Research Papers on Fairy Tales
Research papers on fairy tales can look at an individual fairy tale or overview the genre itself. The history of fairy tales is extremely interesting and rich. The writers at Paper Masters will custom write your research.
Fairy tales began to appear in vernacular print during the 16th century, with the appearance of Straparola’s The Pleasant Nights (1550-3), which was modeled after Boccaccio’s Decameron, but included tales of fantasy. If this were an art history book, Zipes might marvel at the unsurprising use of fresco by the Italians. Most of the information that is presented in the term paper is represented (only at greater length): tracing the development of the literary fairy tale from the salons of Enlightenment Paris, to the Brothers Grimm, and to Hans Christian Andersen. Fairy tales are a “utopian counterpoint to everything we are missing in our present day and age”. They are tales we can tell our children because they are the ones who have not lost their sense of wonder.
Most term papers on fairy tales will include the Grimm Brothers.
- The Grimms set about collecting their tales as a means of culturally uniting Germany.
- The original tales, as everyone knows, were quite bawdy and unfit for children, as Zipes illustrates, offering both original and edited passages from Children’s and Household Tales (1812-15).
- Hans Christian Andersen next appears on the scene, writing tales that reflect his frustration with Danish society of the 19th century, a stratified society that never let him forget his humble origins, despite his wealth and success as a writer.
Bengt Holbek developed a holistic model of folklore research in his book, Interpretation of Fairy Tales: Danish Folklore in A European Perspective, and proposed that the assessment of folktales is dependent on meaning, in which context it is not possible to disregard the symbolic aspect of the tale that have different meanings dependent on the referents of the observer. From this perspective, Holbek meant that the symbols in fairy tales convey feelings rather than thoughts, a concept that greatly expanded the understanding of meaning for the writer. It also made it possible to use a number of pre-existing methodologies for interpreting symbols from other disciplines, such as psychoanalysis. For example, in Hans Christian Anderson’s fairy tales, witches and villains in surpassed the Christian notions of good and evil and instead represented philistine bourgeois society and the decadence of the aristocracy.

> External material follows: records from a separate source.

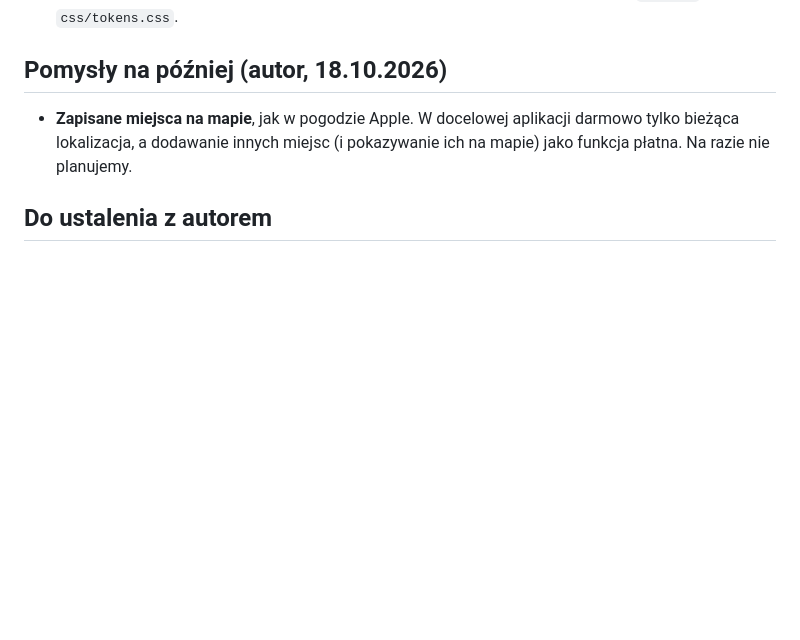
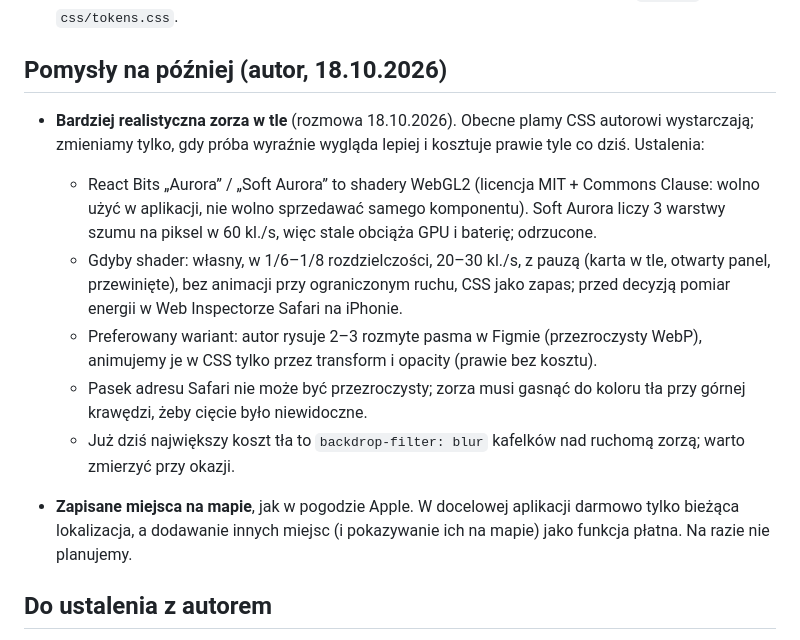
Before and after one commit to dgrochowicki/Aurora, a Markdown page: UWAGI.md, the part around the change. Rendered like a GitHub page; blank space fills up the shorter version.

Commit message:
UWAGI.md: realistyczna zorza w tle odłożona na później, ustalenia z rozmowy
Co-Authored-By: Claude Opus 5.5 <noreply@anthropic.com>

```diff
--- a/UWAGI.md
+++ b/UWAGI.md
@@ -52,6 +52,13 @@ Nadal otwarte:
 
 ## Pomysły na później (autor, 18.10.2026)
 
+- **Bardziej realistyczna zorza w tle** (rozmowa 18.10.2026). Obecne plamy CSS autorowi wystarczają; zmieniamy tylko, gdy próba wyraźnie wygląda lepiej i kosztuje prawie tyle co dziś. Ustalenia:
+  - React Bits „Aurora” / „Soft Aurora” to shadery WebGL2 (licencja MIT + Commons Clause: wolno użyć w aplikacji, nie wolno sprzedawać samego komponentu). Soft Aurora liczy 3 warstwy szumu na piksel w 60 kl./s, więc stale obciąża GPU i baterię; odrzucone.
+  - Gdyby shader: własny, w 1/6–1/8 rozdzielczości, 20–30 kl./s, z pauzą (karta w tle, otwarty panel, przewinięte), bez animacji przy ograniczonym ruchu, CSS jako zapas; przed decyzją pomiar energii w Web Inspectorze Safari na iPhonie.
+  - Preferowany wariant: autor rysuje 2–3 rozmyte pasma w Figmie (przezroczysty WebP), animujemy je w CSS tylko przez transform i opacity (prawie bez kosztu).
+  - Pasek adresu Safari nie może być przezroczysty; zorza musi gasnąć do koloru tła przy górnej krawędzi, żeby cięcie było niewidoczne.
+  - Już dziś największy koszt tła to `backdrop-filter: blur` kafelków nad ruchomą zorzą; warto zmierzyć przy okazji.
+
 - **Zapisane miejsca na mapie**, jak w pogodzie Apple. W docelowej aplikacji darmowo tylko bieżąca lokalizacja, a dodawanie innych miejsc (i pokazywanie ich na mapie) jako funkcja płatna. Na razie nie planujemy.
 
 ## Do ustalenia z autorem
```
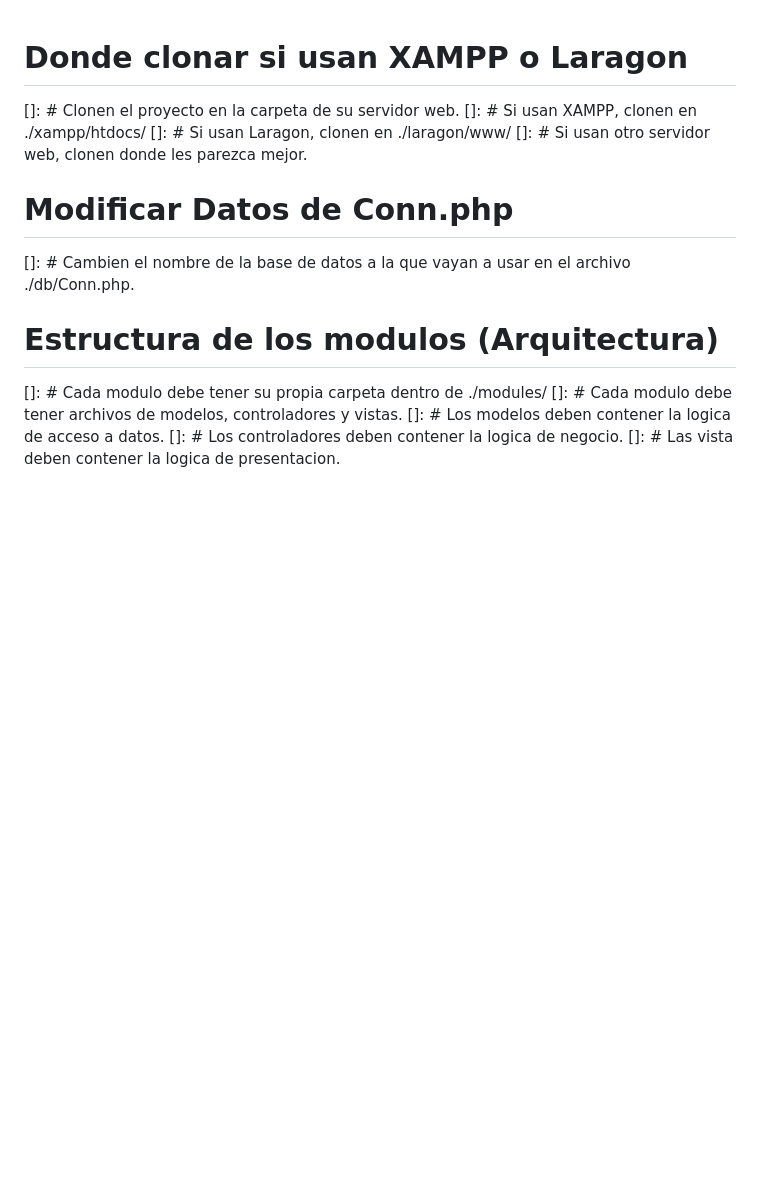
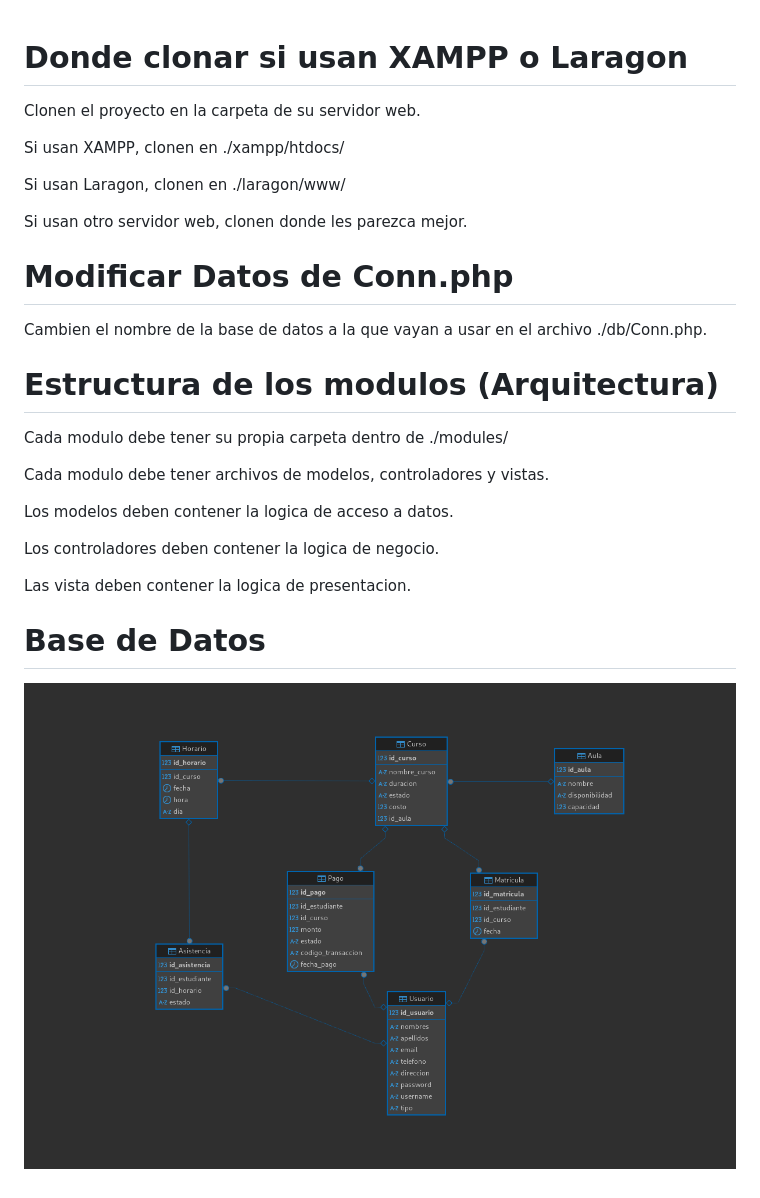
Before and after one commit to Just-a-Spider/lp2-project, a Markdown page: README.md, the part around the change. GitHub-like rendering; pictures changed too: DB.png (added); blank space fills up the shorter version.

Commit message:
Definición de DB y algunos Controladores y modelo de Usuario

```diff
--- a/README.md
+++ b/README.md
@@ -1,16 +1,29 @@
 # Donde clonar si usan XAMPP o Laragon
-[]: # Clonen el proyecto en la carpeta de su servidor web.
-[]: # Si usan XAMPP, clonen en ./xampp/htdocs/
-[]: # Si usan Laragon, clonen en ./laragon/www/
-[]: # Si usan otro servidor web, clonen donde les parezca mejor.
 
+Clonen el proyecto en la carpeta de su servidor web.
+
+Si usan XAMPP, clonen en ./xampp/htdocs/
+
+Si usan Laragon, clonen en ./laragon/www/
+
+Si usan otro servidor web, clonen donde les parezca mejor.
 
 # Modificar Datos de Conn.php
-[]: # Cambien el nombre de la base de datos a la que vayan a usar en el archivo ./db/Conn.php.
+
+Cambien el nombre de la base de datos a la que vayan a usar en el archivo ./db/Conn.php.
 
 # Estructura de los modulos (Arquitectura)
-[]: # Cada modulo debe tener su propia carpeta dentro de ./modules/
-[]: # Cada modulo debe tener archivos de modelos, controladores y vistas.
-[]: # Los modelos deben contener la logica de acceso a datos.
-[]: # Los controladores deben contener la logica de negocio.
-[]: # Las vista deben contener la logica de presentacion.
+
+Cada modulo debe tener su propia carpeta dentro de ./modules/
+
+Cada modulo debe tener archivos de modelos, controladores y vistas.
+
+Los modelos deben contener la logica de acceso a datos.
+
+Los controladores deben contener la logica de negocio.
+
+Las vista deben contener la logica de presentacion.
+
+# Base de Datos
+
+![Diagrama de la Base de Datos](DB.png)
```
Also changed, not shown: 4 other files.
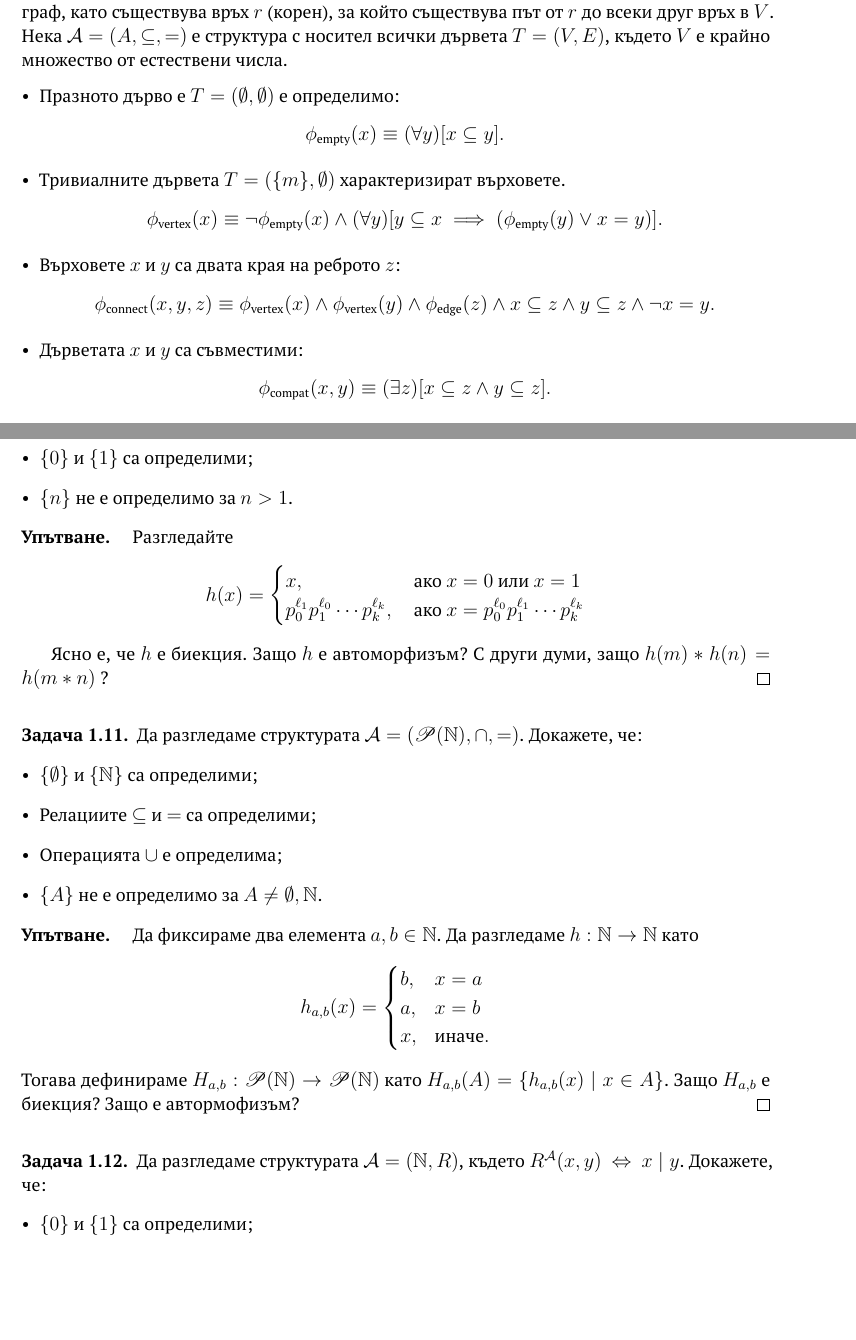
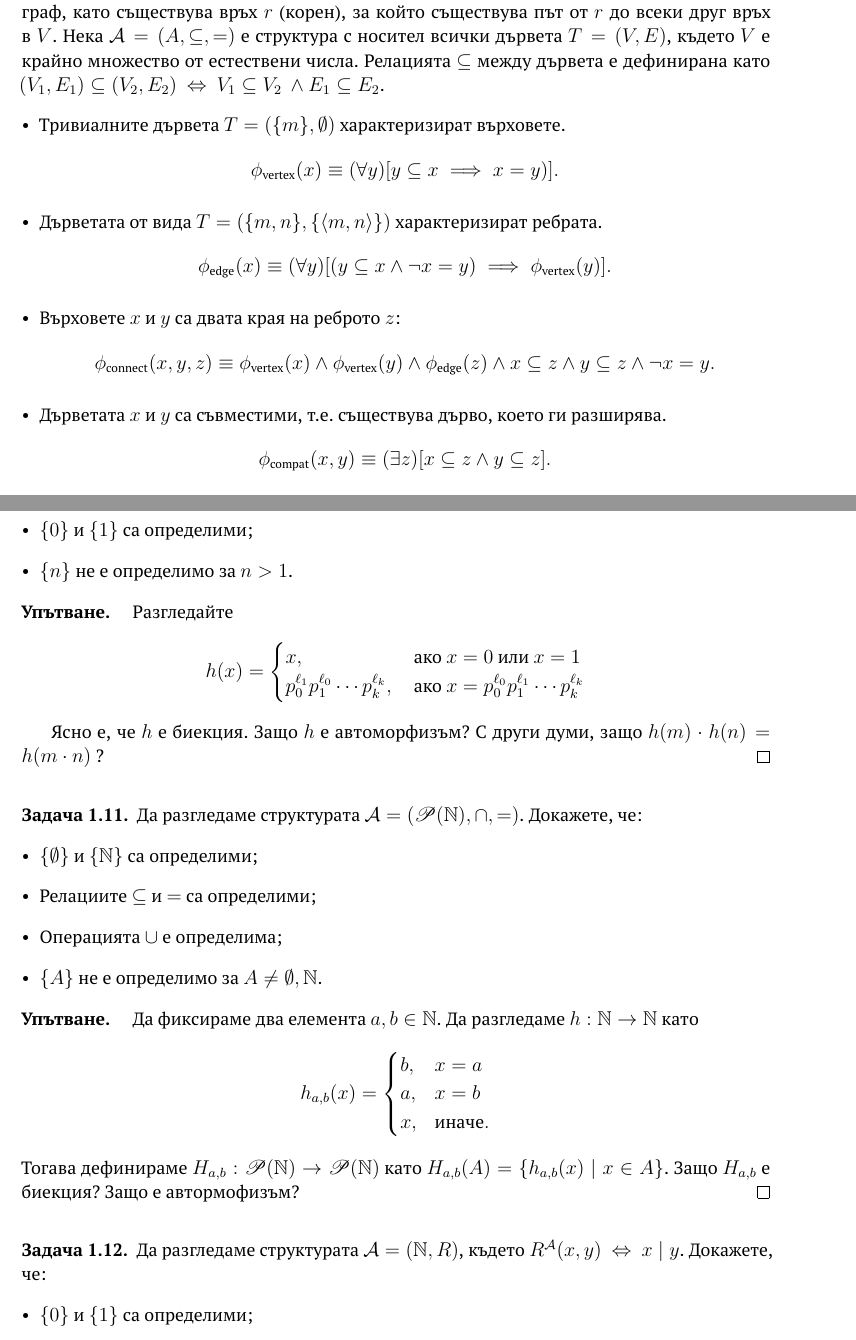
Before and after one commit to stefk0/lp, a LaTeX document (lp.tex, which reads logic/logic.tex): two parts of pages 9 and 11 of 13, joined at a grey line, cut so that both start at the same text, the shorter picture padded with empty space. Compiled offline with pdfLaTeX.

Commit message:
Малко корекции

```diff
--- a/logic/logic.tex
+++ b/logic/logic.tex
@@ -301,18 +301,19 @@
   Ще казваме, че графът $T = (V,E)$ е дърво, ако $T$ е ориентиран ацикличен граф, като съществува връх $r$ (корен), за който
   съществува път от $r$ до всеки друг връх в $V$.
   Нека $\A = (A,\subseteq,=)$ е структура с носител всички дървета $T = (V,E)$, където $V$ е крайно множество от естествени числа.
+  Релацията $\subseteq$ между дървета е дефинирана като $(V_1,E_1) \subseteq (V_2,E_2) \iff V_1 \subseteq V_2\ \land E_1 \subseteq E_2$.
   \begin{itemize}
   \item
-    Празното дърво е $T = (\emptyset,\emptyset)$ е определимо:
-    \[\phi_{\text{empty}}(x) \equiv (\forall y)[x \subseteq y].\]
+    Тривиалните дървета $T = (\{m\},\emptyset)$ характеризират върховете.
+    \[\phi_{\text{vertex}}(x) \equiv (\forall y)[y \subseteq x \implies x = y)].\]
   \item
-    Тривиалните дървета $T = (\{m\},\emptyset)$ характеризират върховете.
-    \[\phi_{\text{vertex}}(x) \equiv \neg \phi_{\text{empty}}(x) \land (\forall y)[y \subseteq x \implies (\phi_{\text{empty}}(y) \lor x = y)].\]
+    Дърветата от вида $T = (\{m,n\}, \{\langle m,n \rangle\})$ характеризират ребрата.
+    \[\phi_{\text{edge}}(x) \equiv (\forall y)[(y \subseteq x \land \neg x = y) \implies \phi_{\text{vertex}}(y)].\]
   \item
     Върховете $x$ и $y$ са двата края на реброто $z$:
     \[\phi_{\text{connect}}(x,y,z) \equiv \phi_{\text{vertex}}(x) \land \phi_{\text{vertex}}(y) \land \phi_{\text{edge}}(z) \land x \subseteq z \land y \subseteq z \land \neg x = y.\]
   \item
-    Дърветата $x$ и $y$ са съвместими:
+    Дърветата $x$ и $y$ са съвместими, т.е. съществува дърво, което ги разширява.
     \[\phi_{\text{compat}}(x,y) \equiv (\exists z)[x \subseteq z \land y \subseteq z].\]
   \item
     Върхът $x$ е входящ за реброто $y$ точно тогава, когато може да се разшири по два различни начина с един нов връх, т.е.
@@ -415,7 +416,7 @@
     \end{cases}\]
 
   Ясно е, че $h$ е биекция. Защо $h$ е автоморфизъм?
-  С други думи, защо $h(m) * h(n) = h(m*n)$ ?
+  С други думи, защо $h(m) \cdot h(n) = h(m \cdot n)$ ?
 \end{hint}
 
 \begin{problem}
```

In his model, Holbek used a system of seven rules for identifying the way in which symbolic expressions correspond to emotional impression. This led him to develop three thematic oppositions that occur in folktales, specifically young versus old, male versus female and low versus high. These themes define the three categories of crises that occur in the tale. In his explication of these themes, he takes a somewhat anthropological approach in that he contends that they are representative of the concerns of rural communities, which are universal and can develop independently from one another without any degree of historical or geographic connection. He extrapolates this notion further to create an additional contention that every element in a fairy tale can be read as having a connection to real life. As a result, supernatural beings or events are representations of real life events or personages, symbolic in nature and requiring a symbolic interpretation.